RECORDS SUPPLIED: Begin
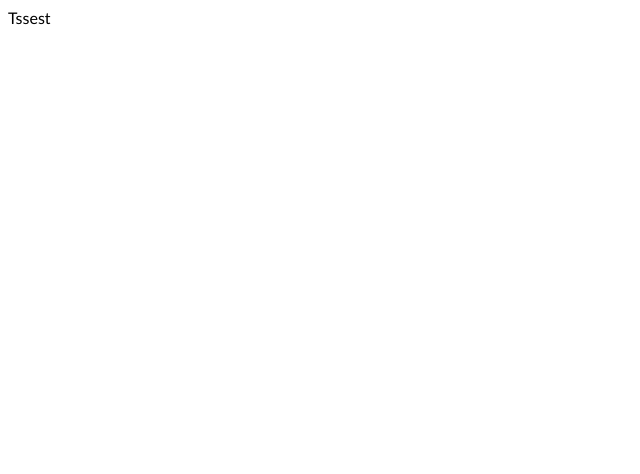
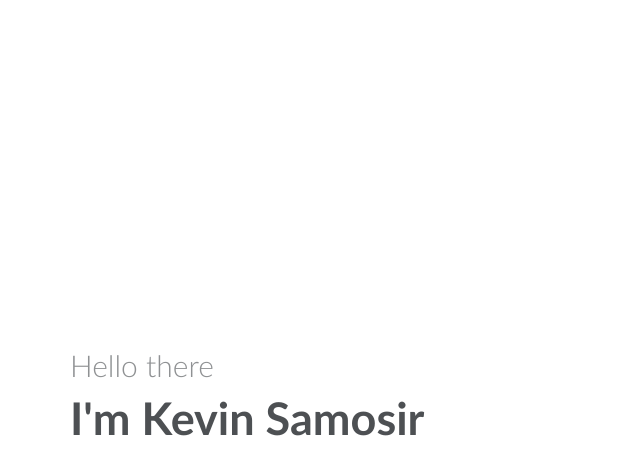
Before and after one commit to bintangkevin29/portfolio, a React (Create React App) app: page / in a window 1280 px wide. Shown: the top 474 px of the page, without its empty margins (0-640 px from the left). Built offline with nearby package versions, Linux system fonts and the light colour scheme.

Commit message:
lupa ntah apa aja

```diff
--- a/src/App.tsx
+++ b/src/App.tsx
@@ -1,9 +1,15 @@
 import React from "react";
+import { Route, Switch } from "react-router-dom";
 
 import "./app.scss";
+import HomePage from "./pages/home-page";
 
 function App() {
-  return <div className="App">Tssest</div>;
+  return (
+    <Switch>
+      <Route path="/" exact component={HomePage} />
+    </Switch>
+  );
 }
 
 export default App;
--- a/src/app.scss
+++ b/src/app.scss
@@ -1,5 +1,11 @@
 @import "./styles/font.scss";
+@import "~bootstrap/scss/bootstrap";
+@import "./styles/variables.scss";
 
 body {
   font-family: "Lato", sans-serif;
 }
+
+* {
+  box-sizing: border-box;
+}
--- /dev/null
+++ b/src/components/custom-section/custom-section.component.tsx
@@ -0,0 +1,20 @@
+import React, { ReactNode } from "react";
+import { Container } from "react-bootstrap";
+
+import "./custom-section.style.scss";
+
+interface Props {
+  className?: string;
+  containerClassName?: string;
+  children: ReactNode;
+}
+
+const CustomSection: React.FC<Props> = ({ className, containerClassName, children }) => {
+  return (
+    <section className={`custom-section ${className}`}>
+      <Container className={`custom-section__container ${containerClassName}`}>{children}</Container>
+    </section>
+  );
+};
+
+export default CustomSection;
--- /dev/null
+++ b/src/components/custom-section/custom-section.style.scss
@@ -0,0 +1,7 @@
+@import "../../styles/variables.scss";
+
+.custom-section {
+  &__container {
+    padding: 40px 0px;
+  }
+}
--- /dev/null
+++ b/src/components/custom-section/index.tsx
@@ -0,0 +1 @@
+export { default } from "./custom-section.component";
--- /dev/null
+++ b/src/global.d.ts
@@ -0,0 +1,6 @@
+interface ModuleObject {
+  name: string;
+  title: string;
+  url: string;
+  children?: ModuleObject[];
+}
--- a/src/index.tsx
+++ b/src/index.tsx
@@ -1,9 +1,15 @@
 import React from "react";
 import ReactDOM from "react-dom";
+import { BrowserRouter } from "react-router-dom";
 import App from "./App";
 import * as serviceWorker from "./serviceWorker";
 
-ReactDOM.render(<App />, document.getElementById("root"));
+ReactDOM.render(
+  <BrowserRouter basename="/portfolio">
+    <App />
+  </BrowserRouter>,
+  document.getElementById("root")
+);
 
 // If you want your app to work offline and load faster, you can change
 // unregister() to register() below. Note this comes with some pitfalls.
--- /dev/null
+++ b/src/pages/home-page/home-page.component.tsx
@@ -0,0 +1,15 @@
+import React from "react";
+import CustomSection from "../../components/custom-section";
+
+import "./home-page.style.scss";
+
+const HomePage: React.FC = () => {
+  return (
+    <CustomSection className="home-page" containerClassName="home-page home-page__container">
+      <h4 className="home-page__intro home-page__intro--fade">Hello there</h4>
+      <h1 className="home-page__intro">I'm Kevin Samosir</h1>
+    </CustomSection>
+  );
+};
+
+export default HomePage;
--- /dev/null
+++ b/src/pages/home-page/home-page.style.scss
@@ -0,0 +1,22 @@
+@import "../../styles/variables.scss";
+
+.home-page {
+  min-height: 100vh;
+  &__container {
+    height: 100%;
+    display: flex;
+    align-items: flex-start;
+    justify-content: center;
+    flex-direction: column;
+  }
+  &__intro {
+    font-size: 45px;
+    font-weight: 600;
+    opacity: 0.8;
+    &--fade {
+      font-size: 30px;
+      opacity: 0.5;
+      font-weight: 300;
+    }
+  }
+}
--- /dev/null
+++ b/src/pages/home-page/index.tsx
@@ -0,0 +1 @@
+export { default } from "./home-page.component";
```
Also changed, not shown: src/lib/constants.ts (added), src/styles/variables.scss (added).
RECORDS SUPPLIED: End
■ **WHAT YOU WILL DO**
Copy all lines of the records that have the string "Switch" in them.

■ **EXERCISE RESULT**
+import { Route, Switch } from "react-router-dom";
+    <Switch>
+    </Switch>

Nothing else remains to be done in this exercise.